Required work: Take each line of the entries below that contains "right" and copy it.

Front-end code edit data
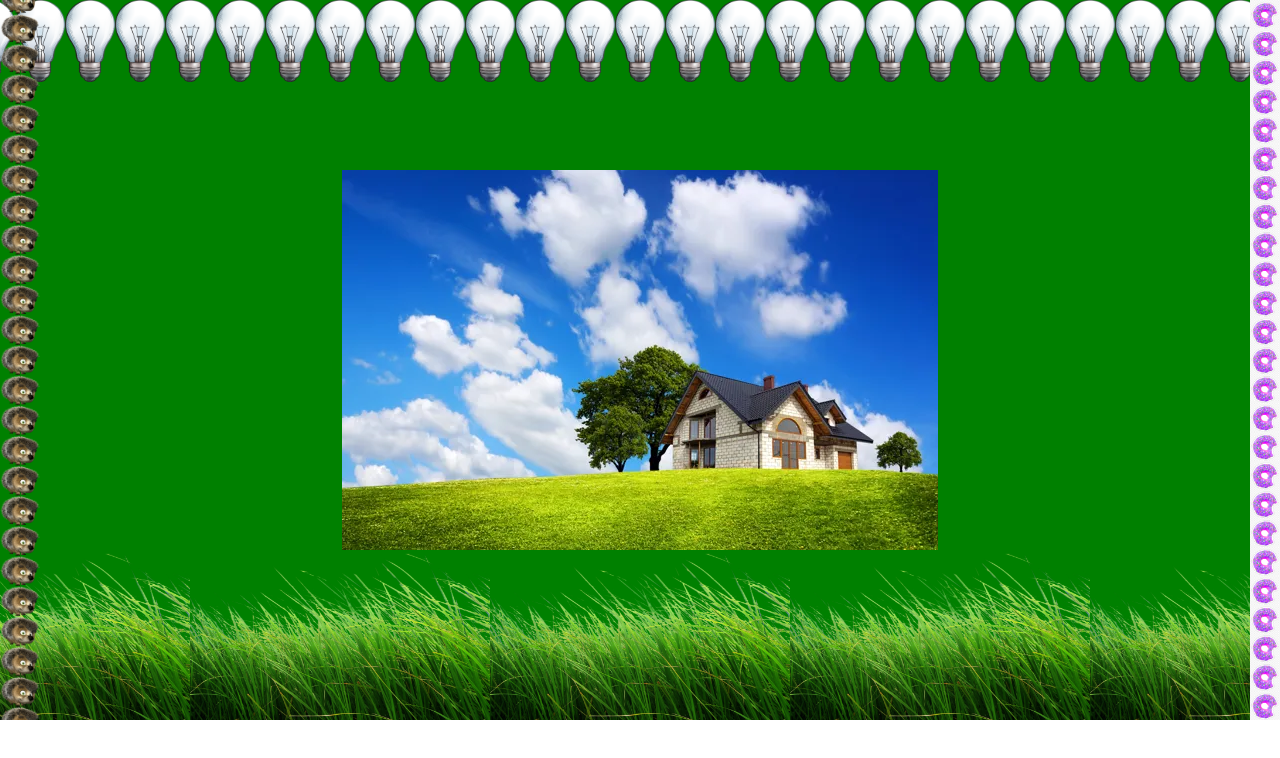
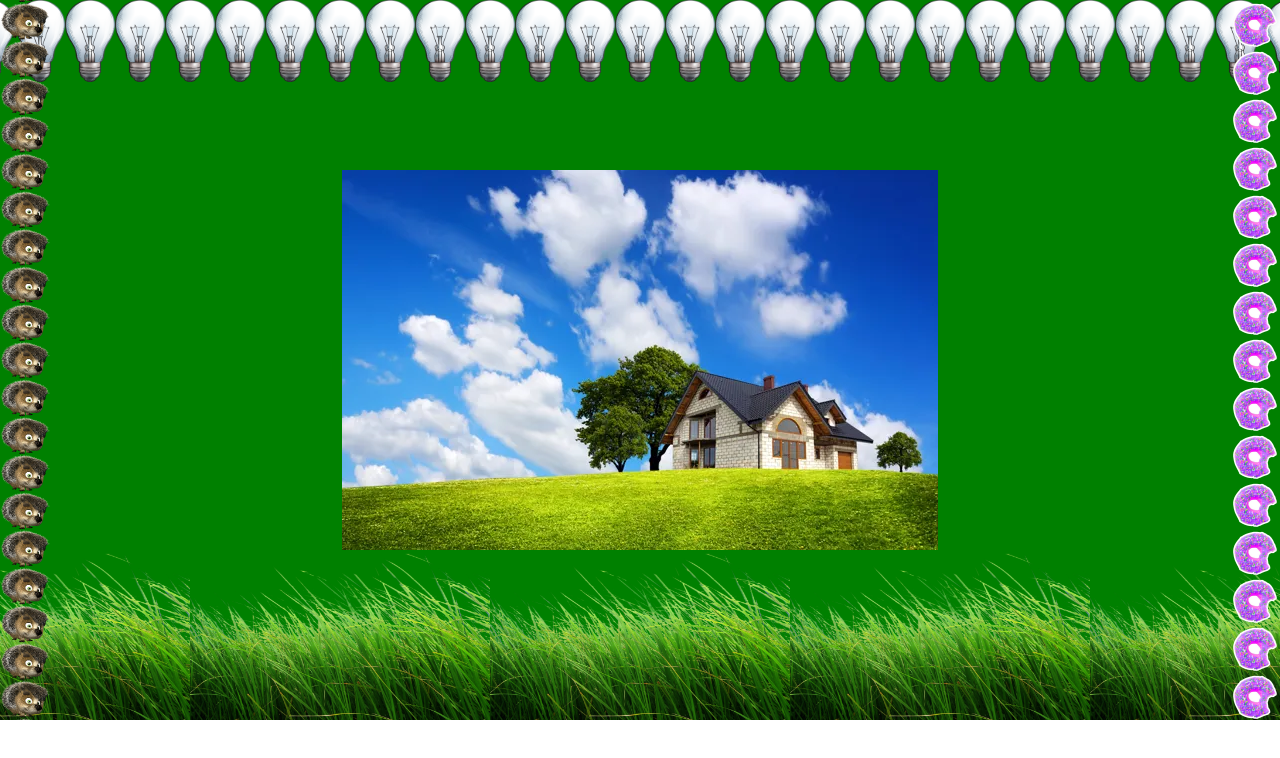
Before and after one commit to Kolya4954/HW-16, a plain HTML site: page index.html in a window 1280 px wide. Drawn offline with Linux system fonts and the light colour scheme.

Commit message:
homework

```diff
--- a/reset.css
+++ /dev/null
@@ -1,4 +0,0 @@
-body{
-    padding: 0;
-    margin: 0;
-}
--- a/style.css
+++ b/style.css
@@ -7,8 +7,8 @@
     width: 100%;
     height: 720px;
     background-color: green;
-    background-image: url(./images/pole-zelen-trava-dom-derevya.webp), url(./images/3F3F.webp), url(./images/58eb07b830eab15b56162788.png), url(./images/green-png-44873.png), url(./images/lamp-png-34914.png);
-    background-position:center, left, right, bottom, top;
-    background-repeat:no-repeat, repeat-y, repeat-y, repeat-x, repeat-x;
-    background-size: auto, 40px, 30px, 300px, 50px;
+    background-image: url(./images/pole-zelen-trava-dom-derevya.webp), url(./images/3F3F.webp), url(./images/58eb07b830eab15b56162788-removebg-preview.png), url(./images/green-png-44873.png), url(./images/lamp-png-34914.png);
+    background-repeat: no-repeat, repeat-y, repeat-y, repeat-x, repeat-x;
+    background-position: center, left, right, bottom, top;
+    background-size: auto, 50px, 50px, 300px, 50px;
 }
```
Also changed, not shown: images/58eb07b830eab15b56162788-removebg-preview.png (added), images/58eb07b830eab15b56162788.png (deleted).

Output below:
-    background-position:center, left, right, bottom, top;
+    background-position: center, left, right, bottom, top;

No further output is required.